Output all of the data exactly as it appears, but leave out any pictures it contains.

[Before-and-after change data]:
*** Begin section ***
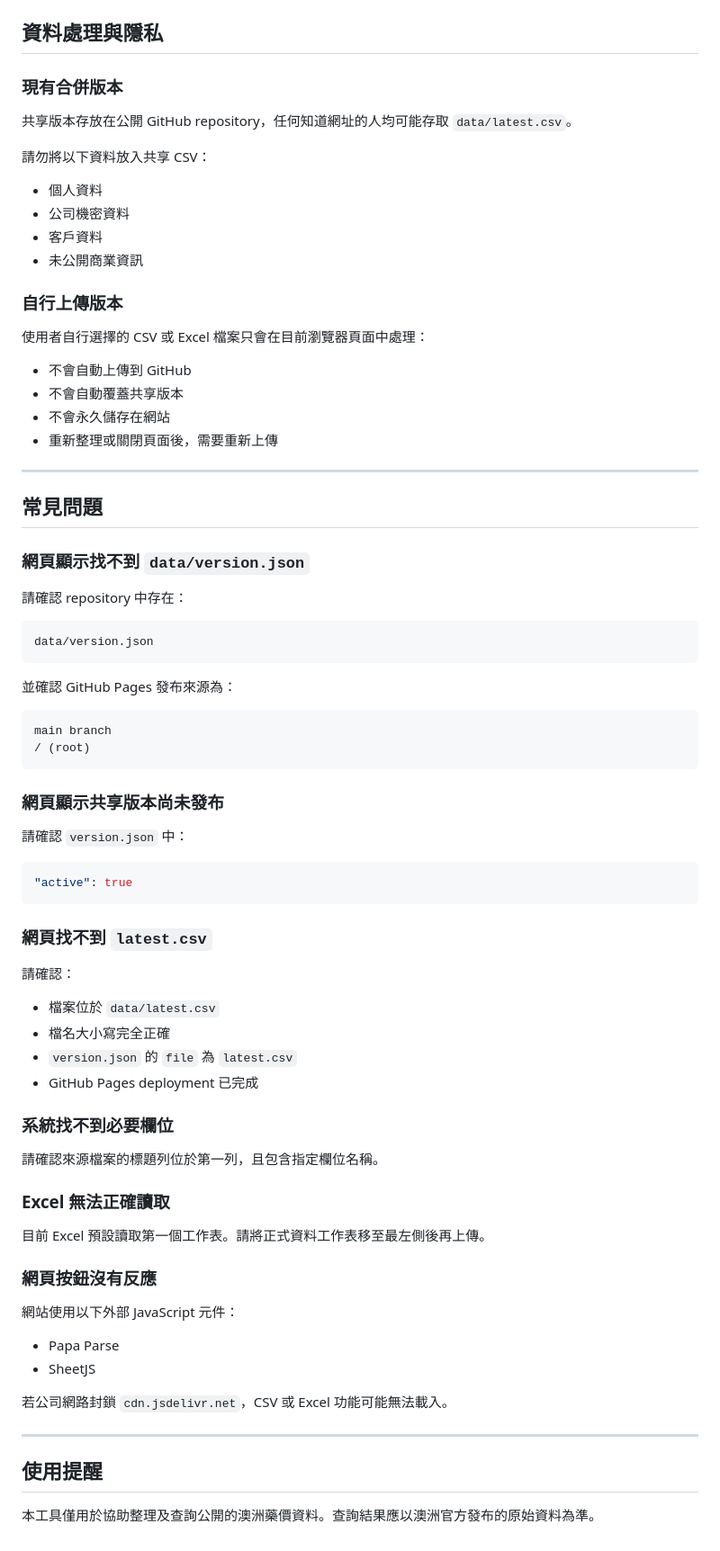
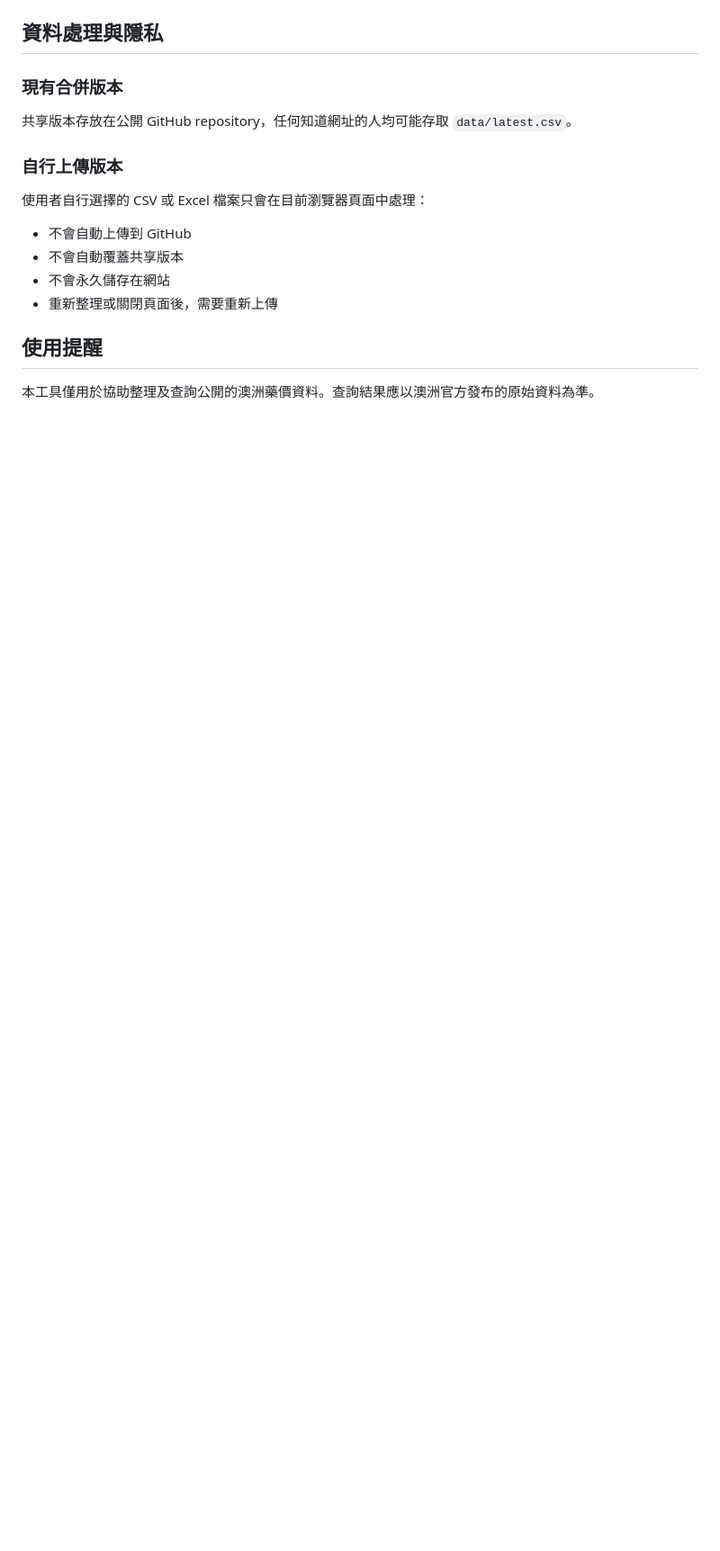
Before and after one commit to chgsh14414/aus-drug-price, a Markdown page: README.md, the part around one of its changes. Shown at 90% size. Rendered like a GitHub page; blank space fills up the shorter version.

````diff
--- a/README.md
+++ b/README.md
@@ -315,13 +151,6 @@ Ctrl + F5
 ### 現有合併版本
 
 共享版本存放在公開 GitHub repository，任何知道網址的人均可能存取 `data/latest.csv`。
-
-請勿將以下資料放入共享 CSV：
-
-- 個人資料
-- 公司機密資料
-- 客戶資料
-- 未公開商業資訊
 
 ### 自行上傳版本
 
@@ -332,61 +161,6 @@ Ctrl + F5
 - 不會永久儲存在網站
 - 重新整理或關閉頁面後，需要重新上傳
 
----
-
-## 常見問題
-
-### 網頁顯示找不到 `data/version.json`
-
-請確認 repository 中存在：
-
-```text
-data/version.json
-```
-
-並確認 GitHub Pages 發布來源為：
-
-```text
-main branch
-/ (root)
-```
-
-### 網頁顯示共享版本尚未發布
-
-請確認 `version.json` 中：
-
-```json
-"active": true
-```
-
-### 網頁找不到 `latest.csv`
-
-請確認：
-
-- 檔案位於 `data/latest.csv`
-- 檔名大小寫完全正確
-- `version.json` 的 `file` 為 `latest.csv`
-- GitHub Pages deployment 已完成
-
-### 系統找不到必要欄位
-
-請確認來源檔案的標題列位於第一列，且包含指定欄位名稱。
-
-### Excel 無法正確讀取
-
-目前 Excel 預設讀取第一個工作表。請將正式資料工作表移至最左側後再上傳。
-
-### 網頁按鈕沒有反應
-
-網站使用以下外部 JavaScript 元件：
-
-- Papa Parse
-- SheetJS
-
-若公司網路封鎖 `cdn.jsdelivr.net`，CSV 或 Excel 功能可能無法載入。
-
----
-
 ## 使用提醒
 
 本工具僅用於協助整理及查詢公開的澳洲藥價資料。查詢結果應以澳洲官方發布的原始資料為準。
````
Also changed, not shown: other parts of README.md (+0 -164 lines).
*** End section ***
[REPLY]:
Before and after one commit to chgsh14414/aus-drug-price, a Markdown page: README.md, the part around one of its changes. Shown at 90% size. Rendered like a GitHub page; blank space fills up the shorter version.

````diff
--- a/README.md
+++ b/README.md
@@ -315,13 +151,6 @@ Ctrl + F5
 ### 現有合併版本
 
 共享版本存放在公開 GitHub repository，任何知道網址的人均可能存取 `data/latest.csv`。
-
-請勿將以下資料放入共享 CSV：
-
-- 個人資料
-- 公司機密資料
-- 客戶資料
-- 未公開商業資訊
 
 ### 自行上傳版本
 
@@ -332,61 +161,6 @@ Ctrl + F5
 - 不會永久儲存在網站
 - 重新整理或關閉頁面後，需要重新上傳
 
----
-
-## 常見問題
-
-### 網頁顯示找不到 `data/version.json`
-
-請確認 repository 中存在：
-
-```text
-data/version.json
-```
-
-並確認 GitHub Pages 發布來源為：
-
-```text
-main branch
-/ (root)
-```
-
-### 網頁顯示共享版本尚未發布
-
-請確認 `version.json` 中：
-
-```json
-"active": true
-```
-
-### 網頁找不到 `latest.csv`
-
-請確認：
-
-- 檔案位於 `data/latest.csv`
-- 檔名大小寫完全正確
-- `version.json` 的 `file` 為 `latest.csv`
-- GitHub Pages deployment 已完成
-
-### 系統找不到必要欄位
-
-請確認來源檔案的標題列位於第一列，且包含指定欄位名稱。
-
-### Excel 無法正確讀取
-
-目前 Excel 預設讀取第一個工作表。請將正式資料工作表移至最左側後再上傳。
-
-### 網頁按鈕沒有反應
-
-網站使用以下外部 JavaScript 元件：
-
-- Papa Parse
-- SheetJS
-
-若公司網路封鎖 `cdn.jsdelivr.net`，CSV 或 Excel 功能可能無法載入。
-
----
-
 ## 使用提醒
 
 本工具僅用於協助整理及查詢公開的澳洲藥價資料。查詢結果應以澳洲官方發布的原始資料為準。
````
Also changed, not shown: other parts of README.md (+0 -164 lines).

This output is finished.